Tabaracci gets second chance with Lightning
By Cammy Clark - St. Petersburg Times
Nov 23, 1996
Tony Esposito once traded Rick Tabaracci.
Seven years ago, Esposito was Pittsburgh's general manager. Tabaracci was a 20-year-old prospect.
Esposito was hard-pressed to remember the details: "I know we wanted Andy McBain at the time. He was a 40-goal man. And Tabaracci was the key in the trade for them."
So Tabaracci went to Winnipeg. But when the Lightning needed an experienced goalie to help fill the gap until Daren Puppa returns from back surgery, Esposito didn't forget.
He made another deal, getting Tabaracci back.
"He's matured a lot," Esposito, the Lightning's director of hockey operations, said of Tabaracci, acquired Tuesday from Calgary for center Aaron Gavey. "He's a lot calmer. He was a kid then. Got nervous. Now he's a man."

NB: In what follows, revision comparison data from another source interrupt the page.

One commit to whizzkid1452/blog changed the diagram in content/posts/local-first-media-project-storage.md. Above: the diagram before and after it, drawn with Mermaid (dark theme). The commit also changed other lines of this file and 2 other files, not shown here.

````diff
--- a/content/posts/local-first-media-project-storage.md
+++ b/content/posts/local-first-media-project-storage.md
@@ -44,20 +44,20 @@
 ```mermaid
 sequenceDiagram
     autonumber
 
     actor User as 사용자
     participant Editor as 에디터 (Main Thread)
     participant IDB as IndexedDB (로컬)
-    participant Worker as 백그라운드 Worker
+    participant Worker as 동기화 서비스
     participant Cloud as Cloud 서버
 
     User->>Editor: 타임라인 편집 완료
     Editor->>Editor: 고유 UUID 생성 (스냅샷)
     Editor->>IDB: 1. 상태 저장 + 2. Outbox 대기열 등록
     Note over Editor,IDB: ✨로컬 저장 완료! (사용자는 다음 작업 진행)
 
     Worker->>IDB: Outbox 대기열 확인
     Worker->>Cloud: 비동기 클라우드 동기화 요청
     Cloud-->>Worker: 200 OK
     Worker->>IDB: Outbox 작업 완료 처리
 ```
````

Tabaracci is 27, only 22 months older than his new goaltending partner, Corey Schwab. But Tabaracci has played in 164 regular-season NHL games and 17 playoff games. Schwab has played in just 25 regular-season games (15 this season) and no playoff games.
"I'm not sure how the trade was being billed down here," said Tabaracci, who arrived from Calgary late Wednesday and practiced with his new team for the first time Thursday. "But in Canada they said they were looking for someone to shore up the goaltending a little as far as experience. I think it's a matter of a comfort level for them. They feel more comfortable having some experience than two rookies (Schwab and Derek Wilkinson) in the lineup."
Wilkinson was sent to Cleveland of the IHL Thursday. And despite Schwab's shutout Tuesday against Los Angeles, Tabaracci likely will be in goal Saturday night against Philadelphia at the Ice Palace.
"We didn't bring him here to sit the bench," coach Terry Crisp said after Tuesday's game. "We've got to see what he can do."
Crisp said Thursday having Tabaracci on board should help Schwab.
"We're hoping they will push each other," Crisp said. "We want to have the luxury of running one for a while. Then resting him and running the other."
Tabaracci was asked what he thought would happen when Puppa returns. He didn't want to touch that question with a 10-foot goalie stick. He just hopes to earn his place and work with Schwab, who was the organization's clear-cut No. 2 goalie and now likely has slipped to No. 3.
Tabaracci talked with Schwab more than 10 minutes after practice Thursday after everyone else had left the ice.
He wanted to let Schwab know he'd like to be partners, not enemies. "I'd hate to come in and detract from anything," Tabaracci said. "I'd like to come in and add."
Tabaracci is coming from a situation in Calgary where three was a crowd. The Flames had Tabaracci, Trevor Kidd (the Flames' No. 1 draft pick in 1990) and promising prospect Dwayne Roloson.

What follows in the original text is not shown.